For two years during the Second World War, Miep Gies and her husband smuggled food and provisions to Anne Frank, her family and other Jews hidden in Nazi-occupied Amsterdam. Gies, who died on Monday at 100, knew that she would be summarily executed if discovered, but continued the dangerous work until Aug. 4, 1944 when the Frank family was betrayed and everyone hidden above Gies’ office were arrested and sent to concentration camps. Only Anne’s father survived. Yet the story did not end there, for Miep Gies had crept back into the hidden space to retrieve Anne’s diaries. Only when she was certain that Anne was dead did she turn them over to Otto Frank. On Aug. 4 every year, the day of the arrest, Miep Gies would shut herself away in her house and see no one. “I act as though the day does not exist.

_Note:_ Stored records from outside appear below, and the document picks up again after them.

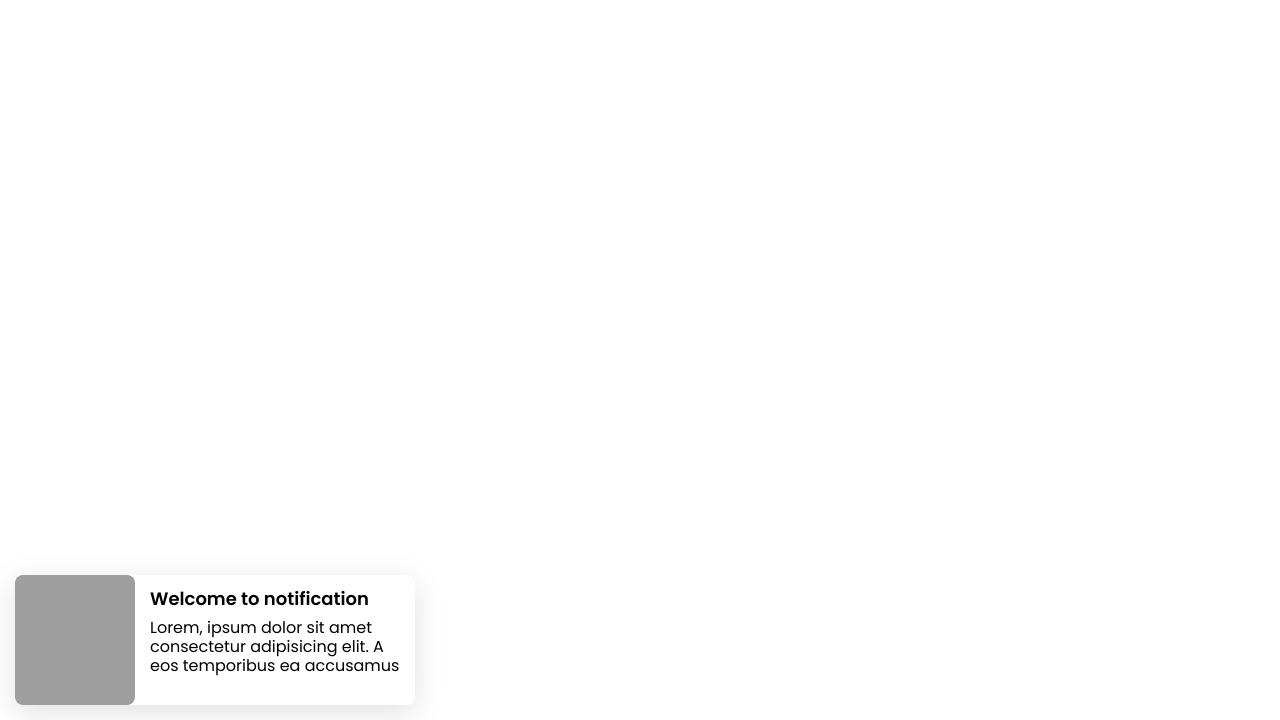
Repository: quoctri2008/test1
Page: notification.html
These files come from the project's save history. The page is drawn as it stood at one moment and after the next save; the edit follows.
The browser window is 1280 px wide. The pictures show the whole page.
Pictures or frames that could not be fetched are drawn as grey boxes.

Above is the page before, as saved 2021-09-08 15:39:40.

After the next save:
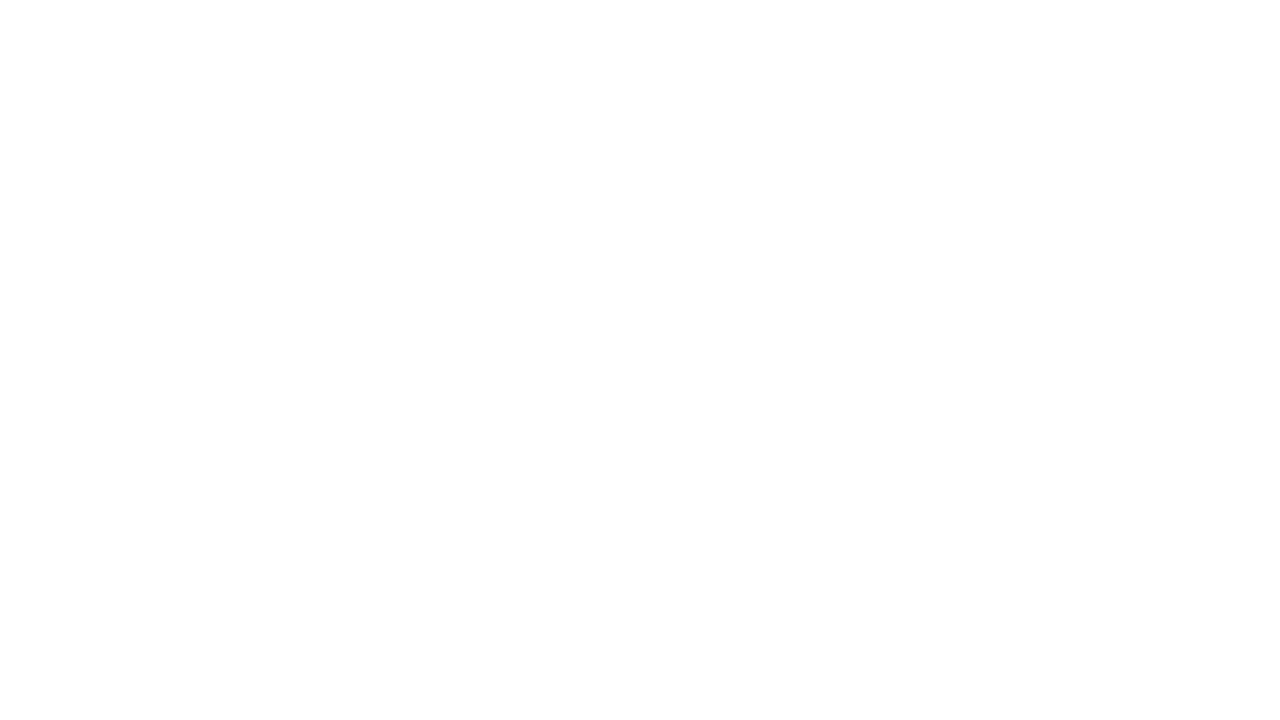
Saved 2 min 55 s later.
--- a/dom/notification-exercise.js
+++ b/dom/notification-exercise.js
@@ -19,4 +19,4 @@
     item.parentNode.removeChild(item);
   }
   createNotifiction();
-}, 4000);
+}, 8000);

After the save that followed:
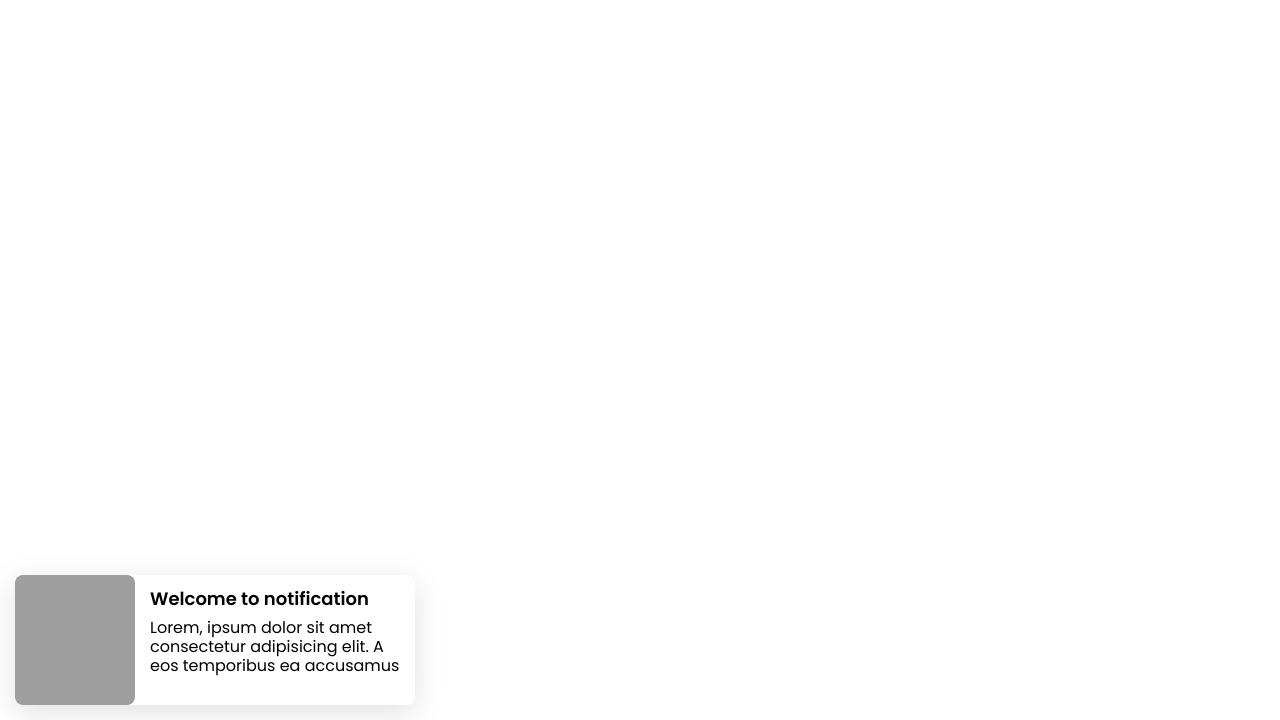
Saved 64 s later.
--- a/dom/notification-exercise.js
+++ b/dom/notification-exercise.js
@@ -19,4 +19,4 @@
     item.parentNode.removeChild(item);
   }
   createNotifiction();
-}, 8000);
+}, 4000);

It is my personal memorial to my people,” she explained.
An extraordinary life
No one would know Anne Frank’s story had it not been for the courage of Miep Gies